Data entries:
**********

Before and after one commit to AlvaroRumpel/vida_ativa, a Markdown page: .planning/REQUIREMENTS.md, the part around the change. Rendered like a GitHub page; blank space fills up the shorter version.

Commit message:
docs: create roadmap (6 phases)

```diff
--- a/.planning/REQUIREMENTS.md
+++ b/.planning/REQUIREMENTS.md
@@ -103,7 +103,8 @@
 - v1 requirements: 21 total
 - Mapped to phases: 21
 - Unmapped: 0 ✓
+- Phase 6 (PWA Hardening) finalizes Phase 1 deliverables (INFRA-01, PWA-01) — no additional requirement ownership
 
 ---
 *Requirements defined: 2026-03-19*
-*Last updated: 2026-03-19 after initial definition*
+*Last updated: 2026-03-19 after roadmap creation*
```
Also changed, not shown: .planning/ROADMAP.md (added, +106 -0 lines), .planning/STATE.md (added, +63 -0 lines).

**********

EXERCISE => Figure out the number of lines above in which the string "phases" appears. Only the number should be given.

TASK OUTPUT => 2